My previous column described how it can’t be any clearer that we are in the midst of global climate change. Those observations were based on work by the Intergovernmental Panel on Climate Change (IPCC) which collected input from the international scientific community all around the globe.
It can be difficult for Iowans to relate to the melting Arctic ice cap, decreasing numbers of polar bears, or water shortages in Africa. If the IPCC report is too remote or of too large a scale to grasp, a new report “Climate Change Impacts on the United States” has been released within the last month and brings the issue close to home.
This brand new set of findings came out of our Executive Branch Office of Science and Technology Policy, and the National Oceanic and Atmospheric Administration. The report culminates a three year analytical effort by over 300 experts from industry, government and our most prestigious universities. It specifically identifies impacts on all parts of the country from the global climate change phenomena.
Each section of the US has been analyzed individually to bring the findings down to a local level. For the Midwest, some of the key messages of the report include:
• Heat wave intensity and frequency will increase, and increased humidity, degraded air quality and reduced water quality will increase public health risks.

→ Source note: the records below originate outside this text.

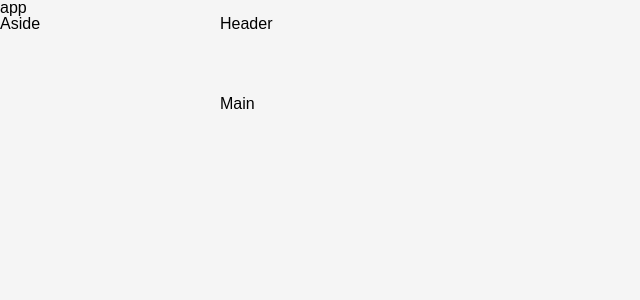
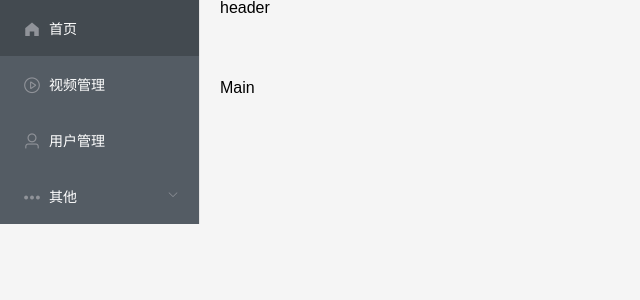
Before and after one commit to zzjjiang/vue-manager-system, a Vue app: page /#/ in a window 1280 px wide. Shown: the top 300 px of the page, without its empty margins (0-640 px from the left). Built offline with nearby package versions, Linux system fonts and the light colour scheme.

Commit message:
element layout and menu

```diff
--- a/src/App.vue
+++ b/src/App.vue
@@ -1,6 +1,5 @@
 <template>
   <div id="app">
-    app
     <router-view />
   </div>
 </template>
--- a/src/components/CommonAside.vue
+++ b/src/components/CommonAside.vue
@@ -1,9 +1,74 @@
 <template>
-  <div></div>
+  <el-menu default-active="2" class="el-menu-vertical-demo" background-color="#545c64" text-color="#fff" active-text-color="#ffd04b">
+    <el-menu-item :index="item.path" v-for="item in noChild" :key="item.path">
+      <i :class="'el-icon-' + item.icon"></i>
+      <span slot="title">{{ item.label }}</span>
+    </el-menu-item>
+    <el-submenu index="1" v-for="(item, index) in hasChild" :key="index">
+      <template slot="title">
+        <i :class="'el-icon-' + item.icon"></i>
+        <span>{{ item.label }}</span>
+      </template>
+      <el-menu-item :index="subItem.path" v-for="(subItem, subIndex) in item.children" :key="subIndex">
+        {{ subItem.label }}
+      </el-menu-item>
+    </el-submenu>
+  </el-menu>
 </template>
 
 <script>
-export default {}
+export default {
+  computed: {
+    noChild() {
+      return this.asideMenu.filter(item => !item.children)
+    },
+    hasChild() {
+      return this.asideMenu.filter(item => item.children)
+    }
+  },
+  data() {
+    return {
+      asideMenu: [
+        {
+          path: '/',
+          name: 'home',
+          label: '首页',
+          icon: 's-home'
+        },
+        {
+          path: '/video',
+          name: 'video',
+          label: '视频管理',
+          icon: 'video-play'
+        },
+        {
+          path: '/user',
+          name: 'user',
+          label: '用户管理',
+          icon: 'user'
+        },
+        {
+          label: '其他',
+          icon: 'more',
+          children: [
+            {
+              path: '/page1',
+              name: 'page1',
+              label: '页面1',
+              icon: 'setting'
+            },
+            {
+              path: '/page2',
+              name: 'page2',
+              label: '页面2',
+              icon: 'setting'
+            }
+          ]
+        }
+      ]
+    }
+  }
+}
 </script>
 
 <style lang="scss" scoped></style>
--- a/src/components/CommonHeader.vue
+++ b/src/components/CommonHeader.vue
@@ -1,5 +1,7 @@
 <template>
-  <div></div>
+  <div>
+    header
+  </div>
 </template>
 
 <script>
--- a/src/views/Main.vue
+++ b/src/views/Main.vue
@@ -1,15 +1,22 @@
 <template>
   <el-container style="height: 100%;">
-    <el-aside width="200px">Aside</el-aside>
+    <el-aside width="200px"><common-aside></common-aside></el-aside>
     <el-container>
-      <el-header>Header</el-header>
+      <el-header><common-header></common-header></el-header>
       <el-main>Main</el-main>
     </el-container>
   </el-container>
 </template>
 
 <script>
-export default {}
+import CommonAside from '../components/CommonAside'
+import CommonHeader from '../components/CommonHeader'
+export default {
+  components: {
+    CommonAside,
+    CommonHeader
+  }
+}
 </script>
 
 <style lang="scss" scoped></style>
```
Also changed, not shown: 1 other file (tests, documents, lock files or other folders).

• The composition of the region’s forests will change as rising temperatures drive habitats for many tree species northward.
• In the next few decades, longer growing seasons and rising carbon dioxide will increase yields of some crops (a benefit of climate change), though these benefits will be progressively offset by extreme weather events.
• Extreme rainfall and flooding have increased during the last century, and these trends are expected to continue, causing erosion, declining water quality, and negative impacts on transportation, agriculture, human health, and infrastructure. Recent flooding in Des Moines, Cedar Rapids, Iowa City and Ames were cited in the report as specific examples of the devastation that can be expected to occur with increased frequency.
• Climate change will exacerbate a range of risks in the Great Lakes, including changes in the range and distribution of certain fish species, increased invasive species, harmful blooms of algae, and declining beach health. On the positive side, ice cover declines will lengthen the commercial navigation season.
Similar analyses and conclusions are presented for each of the other geographic regions of the country. All areas are impacted and the net results of these impacts are far ranging and detrimental to our health, well being and economic interests.
There is no equivocation in this report about the reality of climate change. The 800 plus pages are crammed full of data, observations and science. Deniers may continue to deny but their weak arguments look increasingly ridiculous in the face of the mounting weight of evidence.
We have the facts. We can clearly see happenings close at hand and all around us that tell us changes are real. Seeing the evidence and recognizing the problems does not inevitably lead to solutions. Nevertheless it is a first step and a step we must all take together if we are to come to grips with the world of the next generation.